Physics

Muslim scientists studied acoustics, its origin and its transfer. They were the first to understand that sounds are affected by the bodies that cause them and that these sounds transfer in the air in the form of circular waves. Muslim scientists were also the first to categorize sounds into different types; they expounded that the sounds of animals differ according to the length of their necks, the width of their throats and the structure of their larynx.

Abu al-Fath Abd al-Rahman Mansour al-Khazini was an incomparable physicist, particularly in relation with dynamics and hydrostatics to the extent that the succeeding researchers have been startled. His theories in the field on kinetics are still been used in schools and universities up till now. Among these theories are the Theory of Obliquity and Inclination and the Theory of Impulse. Al-Khazani pointed out that air had weight and power to boost things suspended in it, adding that the weight of the object in the air weighs less than its actual weight and its condensed weight depends on the density of air. It is worth of note that these studies paved the way for the inventions of the barometer (pressure measurement), air vacuums and pumps among others. A lot of historians in the field of science regard Al-Khazani the physicist of all physicists.

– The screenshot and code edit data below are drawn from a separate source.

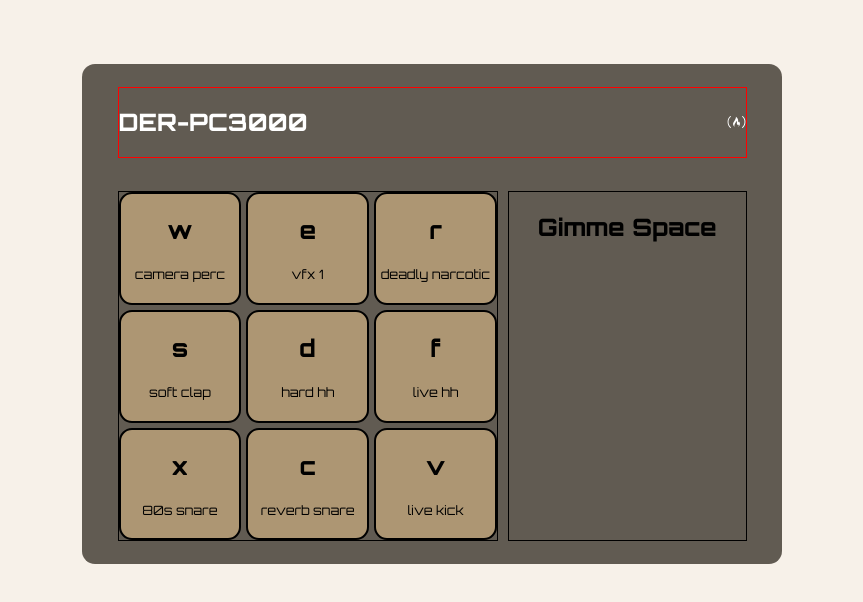
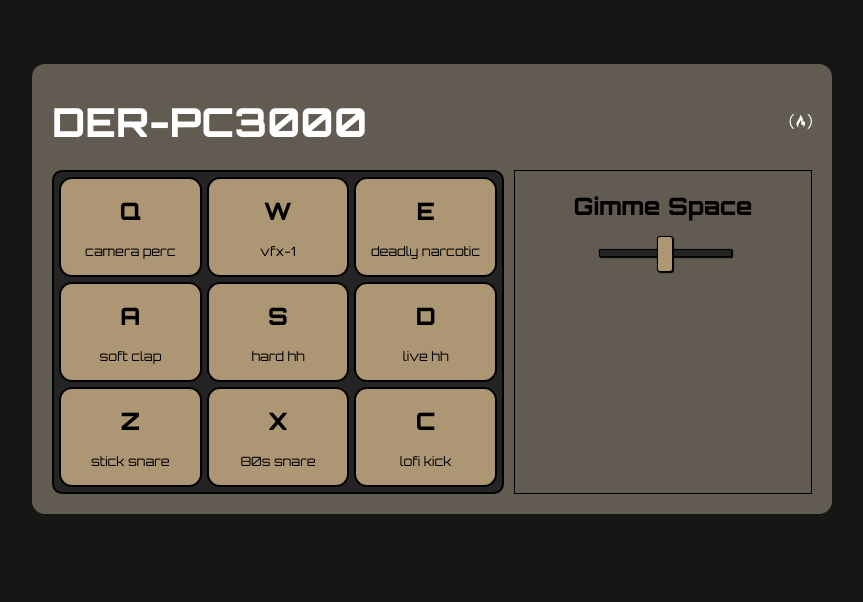
Before and after one commit to seantokuzo/DER-PC3000, a React (Create React App) app: page / in a window 1280 px wide. Shown: the top 602 px of the page, without its empty margins (208-1071 px from the left). Built offline with nearby package versions, Linux system fonts and the light colour scheme.

Commit message:
Everything

```diff
--- a/src/App.js
+++ b/src/App.js
@@ -1,71 +1,90 @@
-import React, { useState } from "react"
+import React, { useEffect, useState } from "react"
 import DrumPads from './components/DrumPads'
 import Controls from './components/Controls'
 import sounds from "./audio/sounds.js"
 
 function App() {
-  const soundTypes = Object.keys(sounds)
+  const soundTypes = sounds.map(obj => obj.type)
   console.log(soundTypes)
   console.log(soundTypes.length)
 
-  const [currentBank, setCurrentBank] = useState([
+  const [myPads, setmyPads] = useState([
     {
-      key: 'w',
-      sample: `${sounds.percs[0]}`,
-      src: `./audio/percs/${sounds.percs[0]}.wav`
+      key: 'Q',
+      code: 'KeyQ',
+      type: sounds[4].type,
+      sample: sounds[4].samples[0].name,
+      src: sounds[4].samples[0].src
     },
     {
-      key: 'e',
-      sample: `${sounds.vfx[0]}`,
-      src: `./audio/vfx/${sounds.vfx[0]}.wav`
+      key: 'W',
+      code: 'KeyW',
+      type: sounds[8].type,
+      sample: sounds[8].samples[0].name,
+      src: sounds[8].samples[0].src
     },
     {
-      key: 'r',
-      sample: `${sounds.fun[0]}`,
-      src: `./audio/fun/${sounds.fun[0]}.wav`
+      key: 'E',
+      code: 'KeyE',
+      type: sounds[1].type,
+      sample: sounds[1].samples[0].name,
+      src: sounds[1].samples[0].src
     },
     {
-      key: 's',
-      sample: `${sounds.claps[0]}`,
-      src: `./audio/claps/${sounds.claps[0]}.wav`
+      key: 'A',
+      code: 'KeyA',
+      type: sounds[0].type,
+      sample: sounds[0].samples[0].name,
+      src: sounds[0].samples[0].src
     },
     {
-      key: 'd',
-      sample: `${sounds.hats[0]}`,
-      src: `./audio/hats/${sounds.hats[0]}.wav`
+      key: 'S',
+      code: 'KeyS',
+      type: sounds[2].type,
+      sample: sounds[2].samples[0].name,
+      src: sounds[2].samples[0].src
     },
     {
-      key: 'f',
-      sample: `${sounds.hats[1]}`,
-      src: `./audio/hats/${sounds.hats[1]}.wav`
+      key: 'D',
+      code: 'KeyD',
+      type: sounds[2].type,
+      sample: sounds[2].samples[1].name,
+      src: sounds[2].samples[1].src
     },
     {
-      key: 'x',
-      sample: `${sounds.snares[0]}`,
-      src: `./audio/snares/${sounds.snares[0]}.wav`
+      key: 'Z',
+      code: 'KeyZ',
+      type: sounds[5].type,
+      sample: sounds[5].samples[3].name,
+      src: sounds[5].samples[3].src
     },
     {
-      key: 'c',
-      sample: `${sounds.snares[1]}`,
-      src: `./audio/snares/${sounds.snares[1]}.wav`
+      key: 'X',
+      code: 'KeyX',
+      type: sounds[5].type,
+      sample: sounds[5].samples[0].name,
+      src: sounds[5].samples[0].src
     },
     {
-      key: 'v',
-      sample: `${sounds.kicks[0]}`,
-      src: `./audio/kicks/${sounds.kicks[0]}.wav`
+      key: 'C',
+      code: 'KeyC',
+      type: sounds[3].type,
+      sample: sounds[3].samples[1].name,
+      src: sounds[3].samples[1].src
     }
   ])
 
-
   return (
-    <div id="drum-machine">
-      <div className="drum-machine-top">
-        <h2>DER-PC3000</h2>
-        <i className="fa-brands fa-free-code-camp"></i>
+    <main>
+      <div id="drum-machine">
+        <div className="drum-machine-top" id="display">
+          <h2 id="dm-name">DER-PC3000</h2>
+          <i className="fa-brands fa-free-code-camp"></i>
+        </div>
+        <DrumPads myPads={myPads} />
+        <Controls />
       </div>
-      <DrumPads currentBank={currentBank} />
-      <Controls />
-    </div>
+    </main>
   )
 }
 
--- a/src/audio/sounds.js
+++ b/src/audio/sounds.js
@@ -1,62 +1,89 @@
-const sounds = {
-    claps: [
-        'soft-clap',
-        'tape-clap',
-        'trap-clap'
-    ],
-    fun: [
-        'deadly-narcotic',
-        'look-at-his-face',
-        'okay',
-        'what-did-it-say',
-        'where-gun'
-    ],
-    hats: [
-        'hard-hh',
-        'live-hh',
-        'lofi-hh',
-        'low-hh',
-        'lowkey-hh-loop',
-        'upbeat-hh-loop'
-    ],
-    kicks: [
-        'live-kick',
-        'lofi-kick',
-        'sub-kick'
-    ],
-    percs: [
-        'camera-perc',
-        'hand-drum-perc'
-    ],
-    snares: [
-        '80s-snare',
-        'reverb-snare',
-        'rim-snare',
-        'stick-snare',
-        'tight-snare'
-    ],
-    toms: [
-        'floor-tom',
-        'rack-tom'
-    ],
-    tracks: [
-        'dreamy-guitar',
-        'funky-guitar',
-        'lofi-guitar',
-        'piano-vibes',
-        'vintage-piano'
-    ],
-    vfx: [
-        'vfx-1',
-        'vfx-2',
-        'vfx-3',
-        'vfx-4',
-        'vfx-5',
-        'vfx-6',
-        'vfx-7',
-        'vfx-8',
-        'vfx-9',
-    ]
-}
+const sounds = [
+    {
+        type: 'claps',
+        samples: [
+            { name: 'soft clap', src: "https://docs.google.com/uc?export=download&id=19VPECx83SCKkztp7_A3T7nqEhGgjWlGl" },
+            { name: 'tape clap', src: "https://docs.google.com/uc?export=download&id=13JUZRRy5500ZTBOb34kHMgfUvvfPK32c" },
+            { name: 'trap clap', src: "https://docs.google.com/uc?export=download&id=1d1lsnmPb85SWkcievHbCfiTsFtcxvMdb" }
+        ]
+    },
+    {
+        type: 'fun',
+        samples: [
+            { name: 'deadly narcotic', src: "https://docs.google.com/uc?export=download&id=1wEBUKeEjfYGB8xtIi--jlkI6cz25dy9a"},
+            { name: 'look at his face', src: "https://docs.google.com/uc?export=download&id=1BbIKrLk7fr_ugfBpjoVxsD3CzDdU1jQg"},
+            { name: 'okay', src: "https://docs.google.com/uc?export=download&id=1v6Z2bzKhkwX6-ilIshwZ0gm3WHJ8Bx3C"},
+            { name: 'what did it say', src: "https://docs.google.com/uc?export=download&id=1q0Jp-Ge25nzgVOG35EbkGEIfI9GcwfMG"},
+            { name: 'where gun', src: "https://docs.google.com/uc?export=download&id=1pCrwDhUyqNl6UsswTSCPKzfDiaTghv7x"}
+        ]
+    },
+    {
+        type: 'hats',
+        samples: [
+            { name: 'hard hh', src: "https://docs.google.com/uc?export=download&id=1dVHwgrm88l8-0o35tUhEh8rqmUafHsyV"},
+            { name: 'live hh', src: "https://docs.google.com/uc?export=download&id=18pnveOflLa-Dhddw-oTNdHNaEzTM7soX"},
+            { name: 'lofi hh', src: "https://docs.google.com/uc?export=download&id=1bN2ROfDngGofClG0fBySGg1nKFo3R3Sc"},
+            { name: 'low hh', src: "https://docs.google.com/uc?export=download&id=1Snj6PeT5v5qlPunsp1ORizOYLOZEs7JD"},
+            { name: 'lowkey hh loop', src: "https://docs.google.com/uc?export=download&id=1_Q9eqlBUUkqeiigLk2QgiR4D-pxUxZLo"},
+            { name: 'upbeat hh loop', src: "https://docs.google.com/uc?export=download&id=1Deey1OJVaA8Moe8mG3AbASMO91u4iLpC"}
+        ]
+    },
+    {
+        type: 'kicks',
+        samples: [
+            { name: 'live kick', src: "https://docs.google.com/uc?export=download&id=1vnBM0AMmuTiPwPJsl4iuGyAeQNvlkAqc"},
+            { name: 'lofi kick', src: "https://docs.google.com/uc?export=download&id=1YY_baXecbuKqvuFDWfxwFmgKSNUt0zB8"},
+            { name: 'sub kick', src: "https://docs.google.com/uc?export=download&id=1Ww5-8yxVonE5KlUl10mET5pCfUOorhhn"}
+        ]
+    },
+    {
+        type: 'percs',
+        samples: [
+            { name: 'camera perc', src: "https://docs.google.com/uc?export=download&id=11mJgXPzWoIeofgBYVD2LpTOod8fPjORU"},
+            { name: 'hand drum perc', src: "https://docs.google.com/uc?export=download&id=1aTZXxtLqS2cf69EH_EChbUYGaFDNHRqt"}
+        ]
+    },
+    {
+        type: 'snares',
+        samples: [
+            { name: '80s snare', src: "https://docs.google.com/uc?export=download&id=1E9aRBQvRIBt1fvBJnlUONOdIhl5t62P1"},
+            { name: 'reverb snare', src: "https://docs.google.com/uc?export=download&id=1LaJ_cuqPRBBCSb__lambObh0oa6a7YXw"},
+            { name: 'rim snare', src: "https://docs.google.com/uc?export=download&id=10FDLyAvaEHzrrQ94STUjnvr8fM_1XD-3"},
+            { name: 'stick snare', src: "https://docs.google.com/uc?export=download&id=1jD6NztdxCgO-2eA4ZsxIQauqcIaxAp39"},
+            { name: 'tight snare', src: "https://docs.google.com/uc?export=download&id=1hbA11fMocCfyNCp8kK8po-oCQdfRjLVq"}
+        ]
+    },
+    {
+        type: 'toms',
+        samples: [
+            { name: 'floor tom', src: "https://docs.google.com/uc?export=download&id=1-fVmzv63qaGGhrlEy9XFA-Ov0XxnazPP"},
+            { name: 'rack tom', src: "https://docs.google.com/uc?export=download&id=15B2vwjkOnTNGGu9IFIrFavV13nGK3nQ1"}
+        ]
+    },
+    {
+        type: 'tracks',
+        samples: [
+            { name: 'dreamy guitar', src: "https://docs.google.com/uc?export=download&id=1sXiMwSk7oOXF_7IjPbVy-TCrrQnOzjo8"},
+            { name: 'funky guitar', src: "https://docs.google.com/uc?export=download&id=1PZVkORrxs5MawiZo1ZjRMb20FYffrhO0"},
+            { name: 'lofi guitar', src: "https://docs.google.com/uc?export=download&id=1Fk9NdNFG5BYs6JKlr3kvv9Co64Ylg5HP"},
+            { name: 'piano vibes', src: "https://docs.google.com/uc?export=download&id=1gBRjYpYXT6MTA4pYI0vGVFKUdxTbqIof"},
+            { name: 'vintage piano', src: "https://docs.google.com/uc?export=download&id=1G5G-UdPzPl6xBTxbhUGx7H7cl8h_ISV0"}
+        ]
+    },
+    {
+        type: 'vfx',
+        samples: [
+            { name: 'vfx-1', src: "https://docs.google.com/uc?export=download&id=1PLNASfudRaf9vubQFOAHXZnvRBZzr-RG"},
+            { name: 'vfx-2', src: "https://docs.google.com/uc?export=download&id=1JR0MvrbvIRTOOSjpe0gsqmdmRxN83Gbf"},
+            { name: 'vfx-3', src: "https://docs.google.com/uc?export=download&id=1StwQ5iBLH0o5C7EhvCfGb3y7aBVjQ3fg"},
+            { name: 'vfx-4', src: "https://docs.google.com/uc?export=download&id=1WtCqATlepPyZ0X_wFZZNgrDaBhp6aO26"},
+            { name: 'vfx-5', src: "https://docs.google.com/uc?export=download&id=1zyMicI1z2xOuvz4njVvBLkJu-gE0ng51"},
+            { name: 'vfx-6', src: "https://docs.google.com/uc?export=download&id=1gesNgsymx1XpGCBlxnyJ11LLd2m9wdHI"},
+            { name: 'vfx-7', src: "https://docs.google.com/uc?export=download&id=1svbh-Z9KcDc5iKNEnr_zRRNY6Pj0zL8A"},
+            { name: 'vfx-8', src: "https://docs.google.com/uc?export=download&id=1_BsB9Kn_sh_W5PGHX2DhgZGBj6hOFtyA"},
+            { name: 'vfx-9', src: "https://docs.google.com/uc?export=download&id=1xoYWSvqS3HZ034ZxHvCq9UgKltjzIcgm"}
+        ]
+    }
+]
 
 export default sounds
--- a/src/components/Controls.js
+++ b/src/components/Controls.js
@@ -1,11 +1,22 @@
 import React from "react"
-
 
 export default function Controls() {
 
     return (
         <div className="controls-div">
             <h2>Gimme Space</h2>
+            <div className='volume-slider'>
+                <input
+                    max='1'
+                    min='0'
+                    // onChange={this.adjustVolume}
+                    step='0.01'
+                    type='range'
+                    placeholder="25%"
+                    // value='50%'
+                    id="volume"
+                />
+            </div>
         </div>
     )
 }
--- a/src/components/DrumPads.js
+++ b/src/components/DrumPads.js
@@ -1,18 +1,44 @@
-import React from "react"
+import React, { useEffect } from "react"
 import Pad from "./Pad"
-import {nanoid} from 'nanoid'
+import { nanoid } from 'nanoid'
 
 export default function DrumPads(props) {
-    const myRegex = /[-]/
-    const currentSampleNames = props.currentBank.map(obj => obj.sample.replace(myRegex, ' '))
 
-    const padsLayout = props.currentBank.map((obj, ind) => (
+    useEffect(() => {
+        document.addEventListener('keydown', handleKeys)
+    }, [])
+
+    function handleKeys(e) {
+        console.log(e)
+        const triggerPad = (code) => {
+            const pad = document.getElementById(`sample-${code}`)
+            console.log("flash")
+        }
+        if (props.myPads.some(obj => obj.code === e.code)) {
+            const sample = document.getElementById(`sample-${e.code}`)
+            sample.currentTime = 0
+            sample.play()
+            triggerPad(e.code)
+        }
+    }
+
+    function triggerSample(e) {
+        console.log("hear me?")
+        console.log(`sample-${e.target.innerText}`)
+        const sample = document.getElementById(`sample-Key${e.target.innerText.toUpperCase()}`)
+        sample.currentTime = 0
+        sample.play()
+    }
+
+    const padsLayout = props.myPads.map((obj, ind) => (
         <Pad
             key={nanoid()}
             padNumber={ind + 1}
             source={obj.src}
             letter={obj.key}
-            sampleName={currentSampleNames[ind]}
+            code={obj.code}
+            sampleName={obj.sample}
+            triggerSample={triggerSample}
         />
     ))
 
--- a/src/components/Pad.js
+++ b/src/components/Pad.js
@@ -1,12 +1,18 @@
 import React from "react"
+let num = 0
 
 
 export default function Pad(props) {
 
     return (
-        <div className="pad" id={`pad-${props.padNumber}`}>
+        <div className="drum-pad" id={`${props.sampleName}`} onClick={(event) => props.triggerSample(event)}>
             <h2 className="pad-letter">{props.letter}</h2>
             <p className="pad-sample-name">{props.sampleName}</p>
+            <audio
+                className="sample"
+                id={`sample-${props.code}`}
+                src={props.source}
+            />
         </div>
     )
 }
--- /dev/null
+++ b/src/controls.css
@@ -0,0 +1,121 @@
+.controls-div {
+  grid-row: 2 / 3;
+  grid-column: 4 / 6;
+
+  border: 1px solid black;
+
+  display: flex;
+  flex-direction: column;
+  align-items: center;
+}
+
+input[type=range] {
+  -webkit-appearance: none; /* Hides the slider so that custom slider can be made */
+  width: 100%; /* Specific width is required for Firefox. */
+  background: transparent; /* Otherwise white in Chrome */
+}
+
+input[type=range]::-webkit-slider-thumb {
+  -webkit-appearance: none;
+}
+
+input[type=range]:focus {
+  outline: none; /* Removes the blue border. You should probably do some kind of focus styling for accessibility reasons though. */
+}
+
+input[type=range]::-ms-track {
+  width: 100%;
+  cursor: pointer;
+
+  /* Hides the slider so custom styles can be added */
+  background: transparent;
+  border-color: transparent;
+  color: transparent;
+}
+
+/* Special styling for WebKit/Blink */
+input[type=range]::-webkit-slider-thumb {
+  -webkit-appearance: none;
+  border: 1px solid #000000;
+  height: 36px;
+  width: 16px;
+  border-radius: 3px;
+  background: var(--pad);
+  cursor: pointer;
+  margin-top: -14px; /* You need to specify a margin in Chrome, but in Firefox and IE it is automatic */
+  box-shadow: 1px 1px 1px #000000, 0px 0px 1px #0d0d0d; /* Add cool effects to your sliders! */
+}
+
+/* All the same stuff for Firefox */
+input[type=range]::-moz-range-thumb {
+  box-shadow: 1px 1px 1px #000000, 0px 0px 1px #0d0d0d;
+  border: 1px solid #000000;
+  height: 36px;
+  width: 16px;
+  border-radius: 3px;
+  background: var(--pad);
+  cursor: pointer;
+}
+
+/* All the same stuff for IE */
+input[type=range]::-ms-thumb {
+  box-shadow: 1px 1px 1px #000000, 0px 0px 1px #0d0d0d;
+  border: 1px solid #000000;
+  height: 36px;
+  width: 16px;
+  border-radius: 3px;
+  background: var(--pad);
+  cursor: pointer;
+}
+
+input[type=range]::-webkit-slider-runnable-track {
+  width: 100%;
+  height: 8.4px;
+  cursor: pointer;
+  box-shadow: 1px 1px 1px #000000, 0px 0px 1px #0d0d0d;
+  background: var(--slider-bck);
+  border-radius: 1.3px;
+  border: 0.2px solid #010101;
+}
+
+input[type=range]:focus::-webkit-slider-runnable-track {
+  background: var(--slider-bck);
+}
+
+input[type=range]::-moz-range-track {
+  width: 100%;
+  height: 8.4px;
+  cursor: pointer;
+  box-shadow: 1px 1px 1px #000000, 0px 0px 1px #0d0d0d;
+  background: var(--slider-bck);
+  border-radius: 1.3px;
+  border: 0.2px solid #010101;
+}
+
+input[type=range]::-ms-track {
+  width: 100%;
+  height: 8.4px;
+  cursor: pointer;
+  background: transparent;
+  border-color: transparent;
+  border-width: 16px 0;
+  color: transparent;
+}
+input[type=range]::-ms-fill-lower {
+  background: var(--slider-bck);
+  border: 0.2px solid #010101;
+  border-radius: 2.6px;
+  box-shadow: 1px 1px 1px #000000, 0px 0px 1px #0d0d0d;
+}
+input[type=range]:focus::-ms-fill-lower {
+  background: var(--slider-bck);
+}
+input[type=range]::-ms-fill-upper {
+  background: var(--slider-bck);
+  border: 0.2px solid #010101;
+  border-radius: 2.6px;
+  box-shadow: 1px 1px 1px #000000, 0px 0px 1px #0d0d0d;
+}
+input[type=range]:focus::-ms-fill-upper {
+  background: var(--slider-bck);
+}
--- a/src/index.css
+++ b/src/index.css
@@ -1,6 +1,7 @@
 :root {
-  --background: #f7f1e9;
+  --background: #161615;
   --pad: #ad9673;
+  --slider-bck: #252424;
 }
 
 * {
@@ -14,45 +15,56 @@ body {
 }
 
 #drum-machine {
-  width: 700px;
-  height: 500px;
+  width: 80%;
+  max-width: 800px;
 
   margin: 5% auto;
 
   border-radius: 13px;
   background-color: #615b52;
 
+  padding: 20px;
+
   display: grid;
-  grid-template-columns: repeat(20, 1fr);
-  grid-template-rows: repeat(20, 1fr);
+  grid-template-columns: repeat(5, 1fr);
+  grid-template-rows: 1fr, auto;
   grid-gap: 10px;
 }
 
+#dm-name {
+  font-size: 40px;
+  line-height: 10px;
+}
+
 .drum-machine-top {
-  grid-column: 2 / span 18;
-  grid-row: 2 / 3;
-  border: 1px solid red;
+  grid-column: 1 / -1;
+  grid-row: 1 / 2;
   display: flex;
   justify-content: space-between;
   align-items: center;
-
-  padding: 0 00px;
+  font-size: 20px;
   color: white;
 }
 
 .drum-pads-div {
-  border: 1px solid black;
-  grid-row: 4 / span 16;
-  grid-column: 2 / span 11;
-  gap: 5px;
+  grid-row: 2 / 3;
+  grid-column: 1 / 4;
+
+  background-color: #252424;
+  border: 2px solid black;
+  border-radius: 10px;
+  padding: 5px;
+
   display: grid;
   grid-template-columns: repeat(3, 1fr);
   grid-template-rows: repeat(3, 1fr);
+  gap: 5px;
 }
 
-.pad {
+.drum-pad {
   grid-column: span 1;
   grid-row: span 1;
+  min-height: 100px;
 
   background-color: var(--pad);
 
@@ -64,6 +76,21 @@ body {
   display: grid;
   grid-template-columns: 1fr;
   grid-template-rows: .1fr, 1fr, 1fr, .1fr;
+}
+
+.drum-pad:hover {
+  cursor: pointer;
+}
+
+.drum-pad:active {
+  background-color: #ce5b5b;
+  box-shadow: 0px 0px 20px -5px #ce5b5b;
+  /* box-shadow: inset 5px 5px 10px -3px rgba(0, 0, 0, 0.7); */
+}
+
+.active {
+  background-color: #ce5b5b;
+  box-shadow: 0px 0px 20px -5px #ce5b5b;
 }
 
 .pad-letter {
@@ -79,14 +106,3 @@ body {
 
   font-size: .8em;
 }
-
-.controls-div {
-  grid-column: 13 / span 7;
-  grid-row: 4 / span 16;
-
-  border: 1px solid black;
-
-  display: flex;
-  flex-direction: column;
-  align-items: center;
-}
--- a/src/index.js
+++ b/src/index.js
@@ -1,6 +1,7 @@
 import React from 'react'
 import ReactDOM from 'react-dom'
 import './index.css'
+import './controls.css'
 import App from './App'
 
 
```
Also changed, not shown: 1 other file (tests, documents, lock files or other folders).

Ibn Al-Haitham (965 – 1040) known in the West as Alhazen was the mathematician and physicist who made the first significant contributions to optical theory since the time of Claudius Ptolemy. In his treatise on optics, translated into Latin in 1270, he published theories on refraction, reflection, binocular vision, focusing with lenses, the rainbow, parabolic and spherical mirrors, spherical aberration, atmospheric refraction, and the apparent increase in size of planetary bodies near the Earth’s horizon. He was the first to give an accurate account of vision; correctly stating that light comes from the object seen by the eye.

Laws of motion

The importance of the laws of motion lies in the fact that they are viewed as the backbone of contemporary civilization. For example, the sciences of mobile machinery nowadays starting from the car, train, plane, space rockets, and transatlantic rockets, among others rely on these laws. They have aided man to invade the outer space and to land on the surface of the moon. Moreover, they are deemed the basis for all physical sciences which depend on motion. It is well known that these laws were described by the English scientist, Isaac Newton. But in the beginning of the 20th century, a group of contemporary physicists, mostly, prominent Professors of Mathematics examined these laws. They checked the accessible body of Islamic manuscripts in this field and came up with the fact that Muslim scientists were the first to discover these laws seven centuries before Newton was born. All what Newton did was to collect what had been written on these laws and formulated them in a mathematical form.

First Law of Motion

Newton stated that, “In the absence of force, a body either is at rest or moves in a straight line with constant speed.” Incidentally, Ibn Sina (Avicenna) in his book, Isharat wa Tanbihat (Insinuations and Notices) identified the same law in his own words: “You know if the object is left unaffected by external influence, it remains as it is.” It is clear this statement of Avicenna regarding the first law of motion excelled that of Isaac Newton who appeared centuries later.

Second Law of Motion

According to Newton’s mathematical formulation, he stated that, “A body experiencing a force, F will have an acceleration ‘a’ related to F by F = ma, where m is the mass of the body. Alternatively, force is proportional to the time derivative of momentum.” When it comes to Muslims, Hebattullah bin Malaka Al-Baghdadi (1087 – 1164) indicated in his book, Al-Moatabar fil Hikma (The Considered in Wisdom) that, “The faster the speed, the stronger the power. The stronger the power that pushes the object, the faster the speed of the object at move, and the shorter the time spent for covering the distance.” This is exactly what Newton mathematically formulated and named the second law of motion.

Third Law of Motion

The third law of motion says that if two objects interact, the force the first object exacts on the second object (called the power of the action) is equal to the force the second object exacts on the first, but it holds the opposite direction. This power is called the Force of the Reaction. Newton mathematically formulated this law as follows: “Every action has a reaction which is equal in magnitude and opposite in direction.” The same concept has been asserted by Ibn Al-Haitham (Alhazen) in his book, The Scenes. He pointed out that “The moving object is encountered by an obstruction, and if this forces remains, this moving object retreats in the opposite direction in the same speed practiced by the first object and according to the power of obstruction.”